PROVIDED RECORDS Block Start

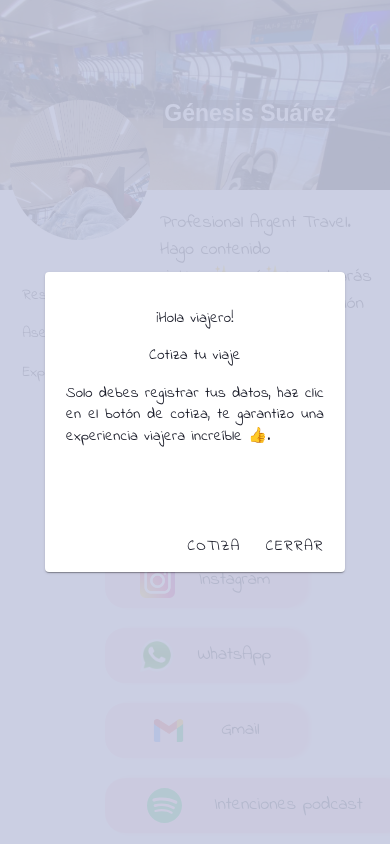
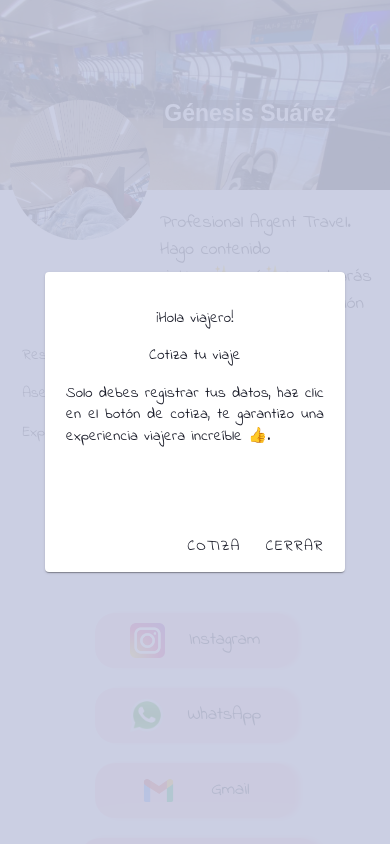
Before and after one commit to Marualexa/Web-genesis, a Vue app: page / in a window 390 px wide. Shown: the top 844 px of the page. Built offline with nearby package versions, Linux system fonts and the light colour scheme; a web font is replaced by a local one.

Commit message:
Evaluacion de estilos

```diff
--- a/src/sass/component/_globalStyles.scss
+++ b/src/sass/component/_globalStyles.scss
@@ -28,7 +28,7 @@ $color-4: #FFF0F5;
     .wrapper {
         display: grid;
         grid-template-columns: 0fr 1fr 0fr;
-        grid-template-rows: 250px 210px 380px 200px;
+        grid-template-rows: 250px 270px 380px 200px;
     }
 }
 
--- a/src/sass/component/_socialMedia.scss
+++ b/src/sass/component/_socialMedia.scss
@@ -37,7 +37,7 @@
         }
 
         @include movil {
-            grid-template-columns: 180px;
+            grid-template-columns: 200px;
             grid-template-rows: 1fr;
             display: grid;
             justify-content: center;
@@ -83,6 +83,11 @@
                 width: 300px;
                 padding: 10px;
 
+                @include movil {
+                    width: 240px;
+                    margin-left: -15px;
+                }
+
                 img {
                     width: 35px;
                     height: 35px;
```
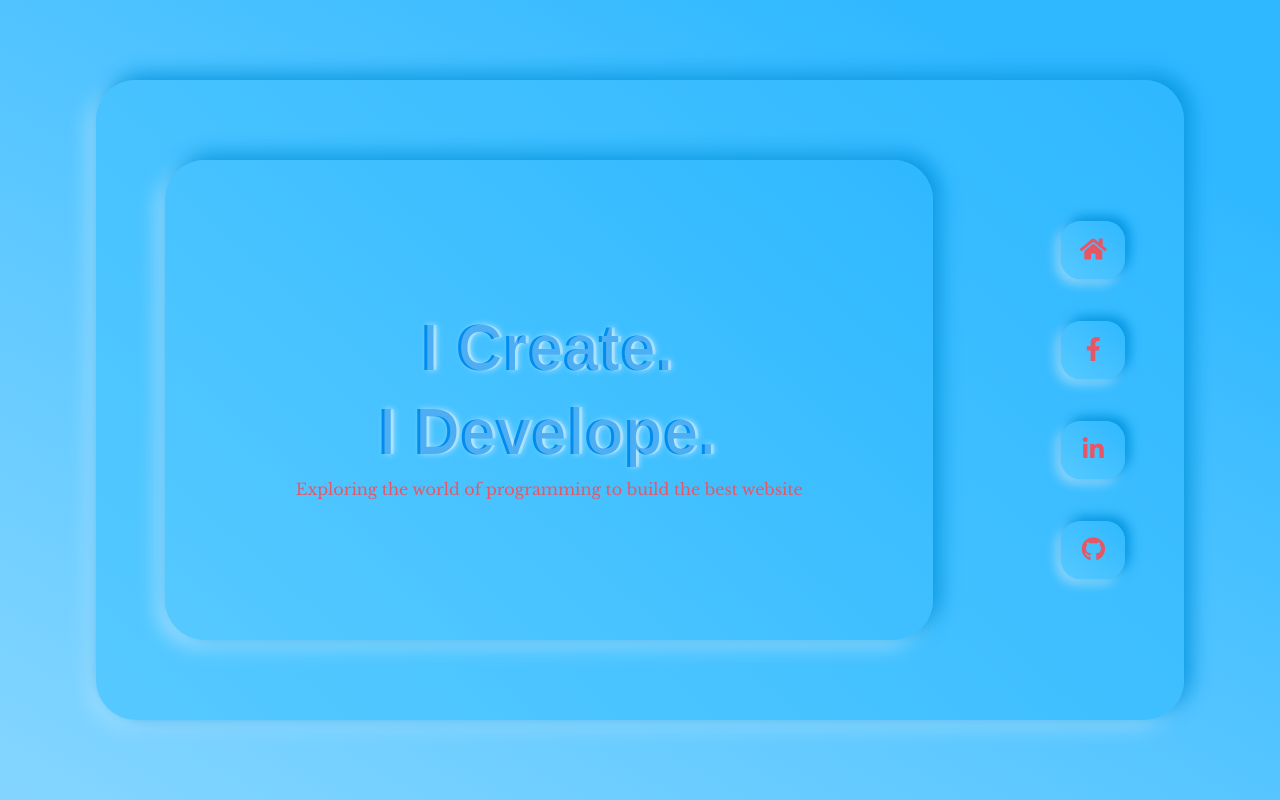
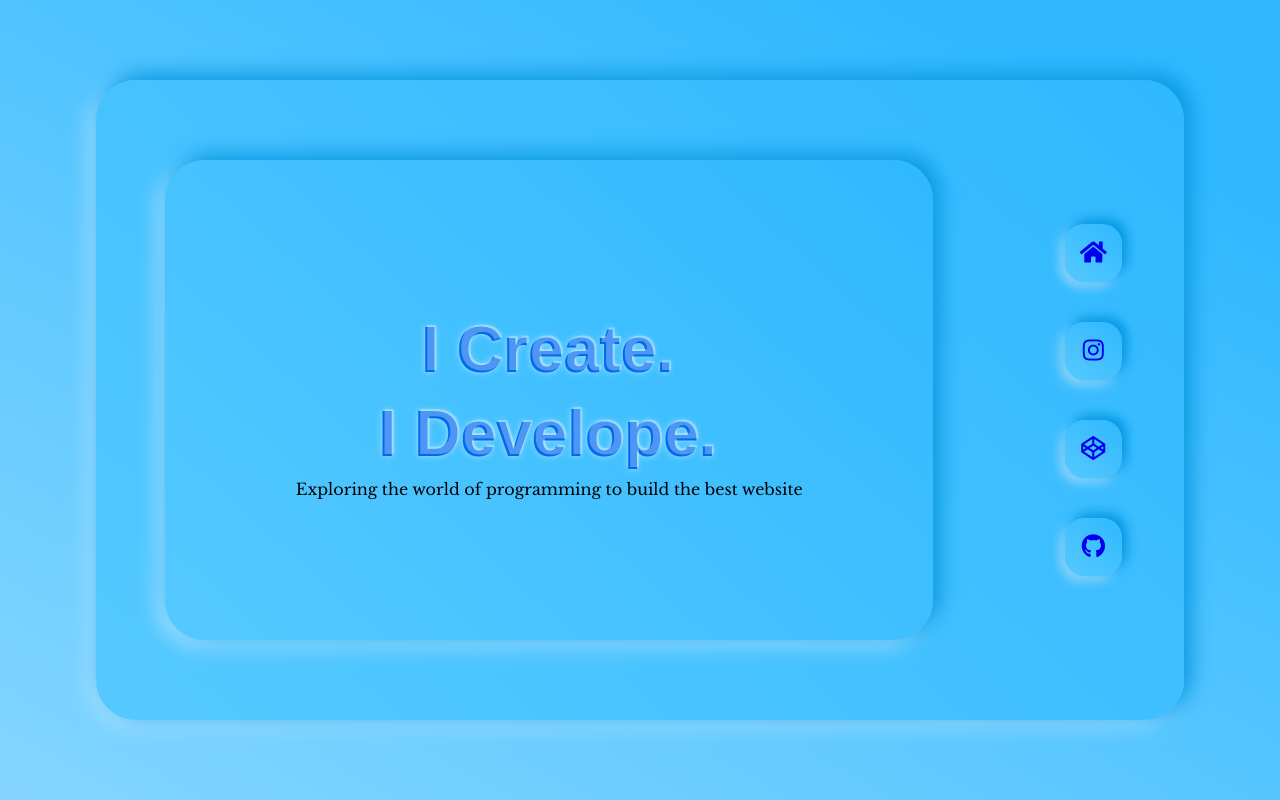
Before and after one commit to IvanL24/ICLavena, a plain HTML site: page index.html in a window 1280 px wide. Drawn offline with nearby package versions, Linux system fonts and the light colour scheme.

Commit message:
buttons updated

```diff
--- a/css/main.css
+++ b/css/main.css
@@ -16,6 +16,10 @@ p {
 }
 /* DDCA7D - B88B4A - A27035 - 533E2D - 242331  */
 
+/* a {
+  color: #69b2ff;
+} */
+
 body  {
 
   display: flex;
@@ -26,7 +30,7 @@ body  {
   margin: 0;
   background: linear-gradient(209.21deg, rgb(47, 184, 255) 13.57%, rgb(131, 213, 255) 98.38%);
   background-size: cover;
-  color: #e85666;
+  /* color: #e85666; */
 
 }
 
@@ -52,6 +56,7 @@ body  {
   justify-content: center;
   justify-self: center;
   align-items: center;
+  align-self: center;
   /* border: 1px solid black; */
   border-radius: 40px;
 
@@ -72,7 +77,7 @@ body  {
   color: #34baff; */
 
   /* debossed version */
-  text-shadow: -3px 0px 0px #028cee, 0px 0px 6px #a6e1ff;
+  text-shadow: -2px 2px 0px #0269ee, -2px 2px 6px #a6e1ff;
   color: #ffffff4d;
 
 }
@@ -83,21 +88,31 @@ body  {
   /* border: 1px solid black; */
   display: grid;
   grid-template-rows: repeat(1fr*3);
-  width: 5vw;
-  height: 50vh;
+  /* width: 5vw; */
+  /* height: 50vh;  */
   align-self: center;
   align-items: center;
+  justify-self: center;
   justify-self: center;
 
 
 }
 
-.nav h2 {
+.nav ul {
+  padding: 0;
+  list-style: none;
+  align-self: center;
+  align-items: center;
+  justify-self: center;
+}
+
+.nav li {
   /* border: 1px solid purple; */
   text-align: center;
   padding: 15px 15px;
   border-radius: 20px;
-  margin: 10px 0;
+  margin: 40px 0;
+  transition: all 0.5s ease-in-out;
 
   /* neumorph */
   background: linear-gradient(42deg, #56c9ff, #2fb8ff);
@@ -105,10 +120,25 @@ body  {
 
 }
 
-.nav h2:hover {
-  text-shadow: -3px 0px 0px #028cee, 0px 0px 6px #a6e1ff;
+
+
+
+
+.nav li:hover {
+  background: linear-gradient(42deg, #009ef0, #93dcff);
+  box-shadow: -1px 1px 5px #0496e1, 2px -2px 5px #91d5f9;
+  text-shadow: -2px 2px 1px #028cee, 1px -2px 4px #a6e1ff;
   color: #ffffff4d;
+  transform: translateY(4px);
+  transition: all 0.5s ease-in-out;
+
+
 }
+
+/* .nav li a:hover {
+  text-shadow: -2px 2px 0px #0269ee, -2px 2px 6px #a6e1ff;
+color: #ffffff4d;
+} */
 
 
 
--- a/index.html
+++ b/index.html
@@ -27,10 +27,12 @@
     </div>
 
     <div class="nav">
-      <h2><i class="fas fa-home"></i></h2>
-      <h2><i class="fab fa-facebook-f"></i></h2>
-      <h2><i class="fab fa-linkedin-in"></i></h2>
-      <h2><i class="fab fa-github"></i></h2>
+      <ul>
+        <li><a href="#"><h2><i class="fas fa-home"></i></h2></a></li>
+        <li><a href="#"><h2><i class="fab fa-instagram"></i></h2></a></li>
+        <li><a href="#"><h2><i class="fab fa-codepen"></i></h2></a></li>
+        <li><a href="https://github.com/IvanL24"><h2><i class="fab fa-github"></i></h2></a></li>
+      </ul>
     </div>
 
   </div>
```
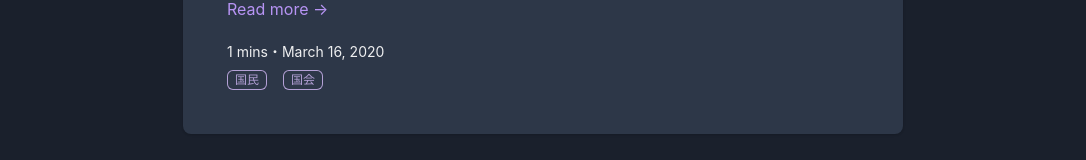
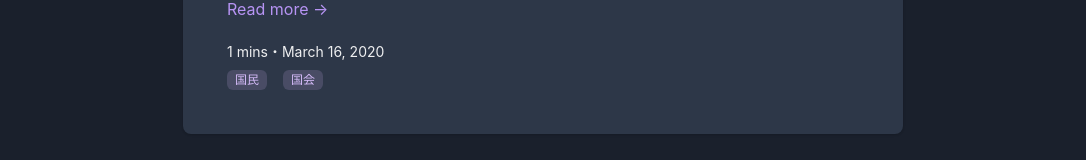
Before and after one commit to ShuntaH/next-ts-blog-template, a Next.js app: page /pages/2 in a window 1280 px wide. Shown: the part 366-526 px from the top of the page, without its empty margins (97-1183 px from the left). Built offline with nearby package versions, Linux system fonts and the light colour scheme.

Commit message:
FIX: add outline color to focused search result cards

```diff
--- a/src/components/post/post-tags.tsx
+++ b/src/components/post/post-tags.tsx
@@ -14,7 +14,7 @@ const PostTags = ({ tags, stackProps }: Props) => (
         <Tag
           size={"sm"}
           key={index}
-          variant='outline'
+          variant='subtle'
           colorScheme='purple'
         >
           <TagLabel>{tag}</TagLabel>
--- a/src/components/search/search-modal.tsx
+++ b/src/components/search/search-modal.tsx
@@ -24,7 +24,7 @@ import Fuse from "fuse.js";
 import { FilteredPost } from "../../interfaces/post";
 import SearchModalContentBodyHighlight from "./search-modal-content-body-highlight";
 import { BadgeColors, BadgeColorValues, SearchKeys } from "../../interfaces/search";
-import { SEARCH_MIN_CHARS } from "../../lib/constants";
+import { SEARCH_MIN_CHARS, STYLES } from "../../lib/constants";
 import { useRouter } from "next/router";
 
 
@@ -115,8 +115,8 @@ const SearchModal = ({
                       variant={"elevated"}
                       backgroundColor={"blackAlpha.300"}
                       color={"gray.300"}
-                      _focus={{
-                        border: 'solid 1px var(--chakra-colors-purple-200)'
+                      _focusVisible={{
+                        outlineColor: STYLES.accentColorLighter
                     }}
                     >
                       <CardHeader
```
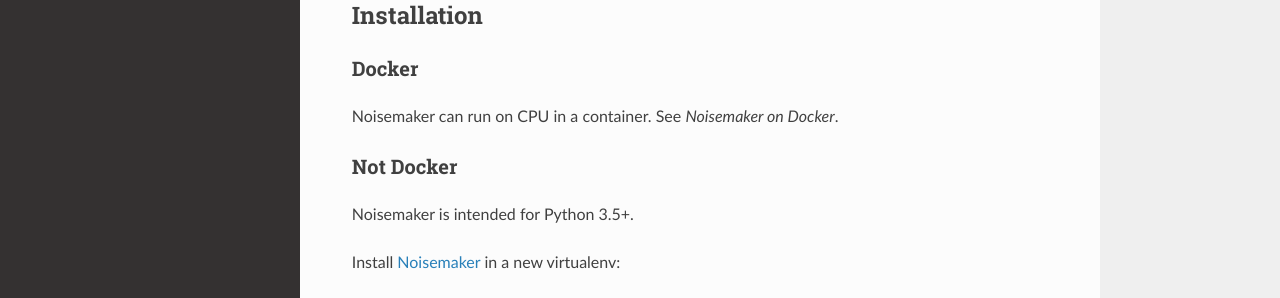
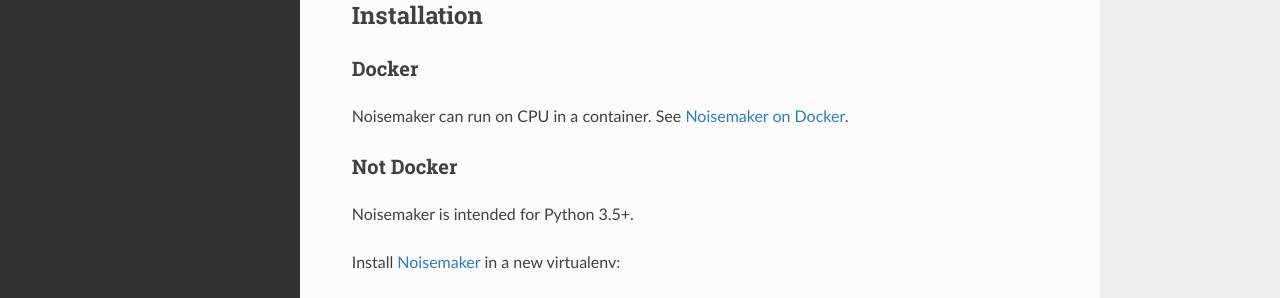
Before and after one commit to aayars/py-noisemaker, a Sphinx documentation site: the page built from docs/index.rst, in a window 1280 px wide. Shown: the part 513-811 px from the top of the page. Built offline with Sphinx 7.4.7 and the Read the Docs theme 2.0.0, drawn with Linux system fonts in a browser that asks for light colours.

Commit message:
fix rst link

```diff
--- a/docs/index.rst
+++ b/docs/index.rst
@@ -18,7 +18,7 @@
 Docker
 ~~~~~~
 
-Noisemaker can run on CPU in a container. See `Noisemaker on Docker`.
+Noisemaker can run on CPU in a container. See `Noisemaker on Docker`_.
 
 Not Docker
 ~~~~~~~~~~
```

PROVIDED RECORDS Block End

PROBLEM:
Which lines of the data include the word "href"? Copy each one.

RESPONSE BELOW:
+        <li><a href="#"><h2><i class="fas fa-home"></i></h2></a></li>
+        <li><a href="#"><h2><i class="fab fa-instagram"></i></h2></a></li>
+        <li><a href="#"><h2><i class="fab fa-codepen"></i></h2></a></li>
+        <li><a href="https://github.com/IvanL24"><h2><i class="fab fa-github"></i></h2></a></li>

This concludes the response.